After you’ve explored the river, do yourself a favor and have dinner at nearby Stone Soup Inn, where renowned chef Brock Windsor crafts meticulous tasting menus from fresh, local ingredients. Even better: Book one of the two rooms above the restaurant so you can drink your fill of the wine pairings.
At the other end of the valley, you’ll probably see both cyclists and hikers on the Kinsol Trestle. This monumental structure crosses a deep gorge on the nearly complete 76-mile Cowichan Valley Trail, also part of the Trans Canada Trail. Although the Cowichan Valley Trail is not yet finished, the trestle’s restoration in 2011 let users access about 43 contiguous miles.
The tallest wooden trestle in Canada, at 145 feet high and 614 feet long, the Kinsol is one of eight restored trestles on this former railway bed. Trains stopped using the 100-year-old structure in 1979, and after vandals and weather damaged it, authorities had to decide what to do with the increasingly dangerous remains. Enthusiasts convinced local governments and nonprofits to rebuild rather than destroy it, and now the trestle is a symbol of community pride.
Or head for the hills
If steep is more your style, head for the surrounding hills. Local governments have set aside swaths of forest as reserves that are crisscrossed with hiking and mountain-biking trails. Which hill you choose depends on how long you want to hike and what you want to see at the end.

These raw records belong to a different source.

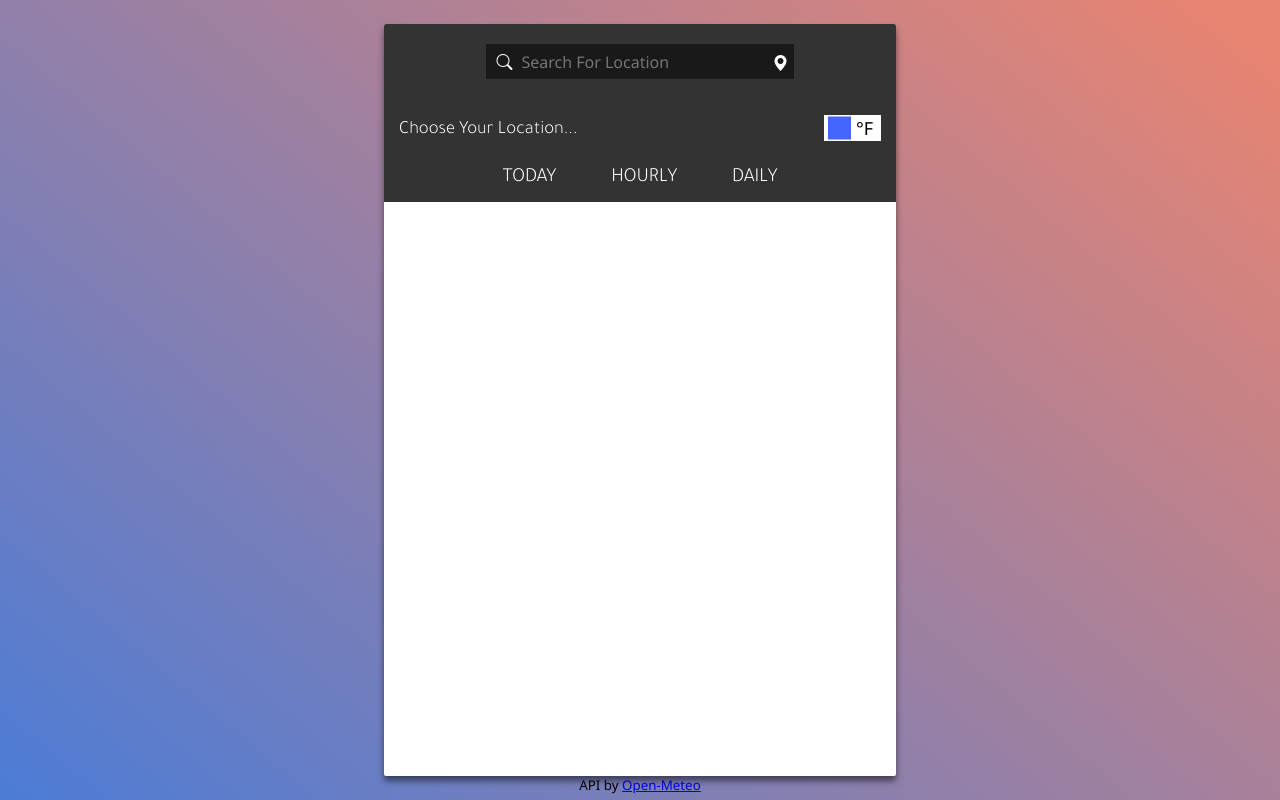
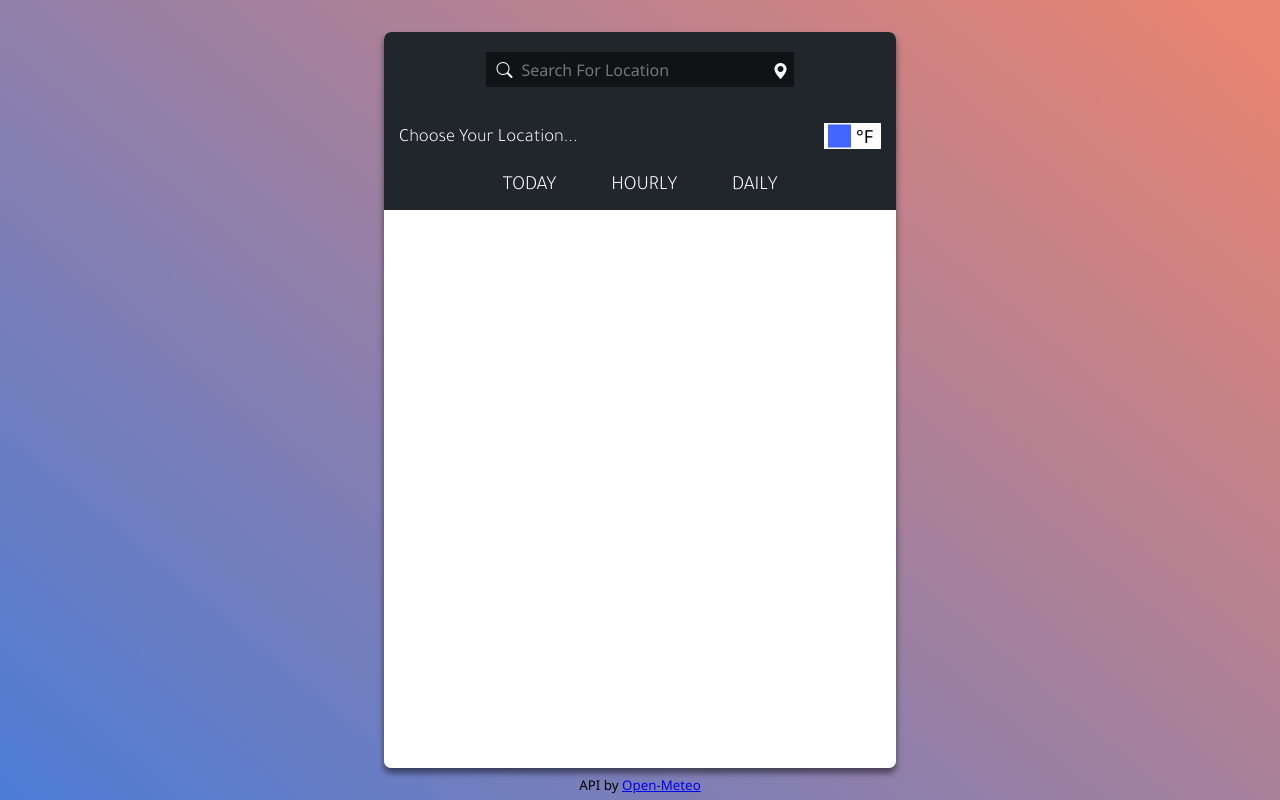
Before and after one commit to scriptax/weather-app, a plain HTML site: page index.html in a window 1280 px wide. Drawn offline with nearby package versions, Linux system fonts and the light colour scheme; a web font is replaced by a local one.

Commit message:
minor appearance changes

```diff
--- a/weather.css
+++ b/weather.css
@@ -4,7 +4,7 @@
 
 :root {
     --myBlue: #4466ff;
-    --secondColor: #333;
+    --secondColor: #21262b;
 }
 * {
     box-sizing: border-box;
@@ -49,12 +49,12 @@ body {
 #main-container {
     position: absolute;
     width: 99%;
-    height: 94%;
+    height: 92%;
     top: 50%;
     left: 50%;
     transform: translate(-50%, -50%);
     background-color: #fff;
-    border-radius: 2px;
+    border-radius: 7px;
     box-shadow: 0px 5px 6px rgba(0,0,0,0.5);
     overflow-y: hidden;
 }
```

At Mount Tzouhalem (the “t” is silent), just north of charming Cowichan Bay Village, the first overlook is about 45 minutes up a sheltered trail. It’s another half-hour to fantastic views at the summit.
Right next door, Maple Mountain offers a diverse selection of trails and views of Maple Bay immediately below. Most trails are relatively short, making them ideal for getting your heart pumping before you spend an afternoon investigating farm stands or wineries.
Burning all those calories gives you an excellent excuse to dive into the valley’s culinary delights. The mild climate and fertile valley make this a perfect place for agriculture, and those who aren’t growers seem to be making things from what others have grown.
Wine draws the biggest crowds in summertime. One popular way to combine the best of the valley’s offerings is to do a cycling winery tour with picnics or lunch stops along the way.
The people in “the Cowichan” were as sunny as the weather. It’s not surprising that people in Cowichan Bay Village act the way small-town folks did decades ago: This is the first official “Cittaslow” community in North America. The designation reflects the area’s emphasis on promoting a sense of place and choosing local, neighborly and sustainable over generic and industrialized.
When I stopped in at the Hilary’s Cheese lunch counter on Cowichan Bay’s cozy waterfront, owner Hilary Abbott sat down to give me directions and advice. He shook his head in wonder at people who complain about a lack of parking along the compact waterfront. “People think they have a parking problem, when really what they have is a walking problem,” he said.
I couldn’t help but think that in this walking-friendly part of the world, those folks must be in the minority.
Christy Karras is a Seattle-based freelance writer.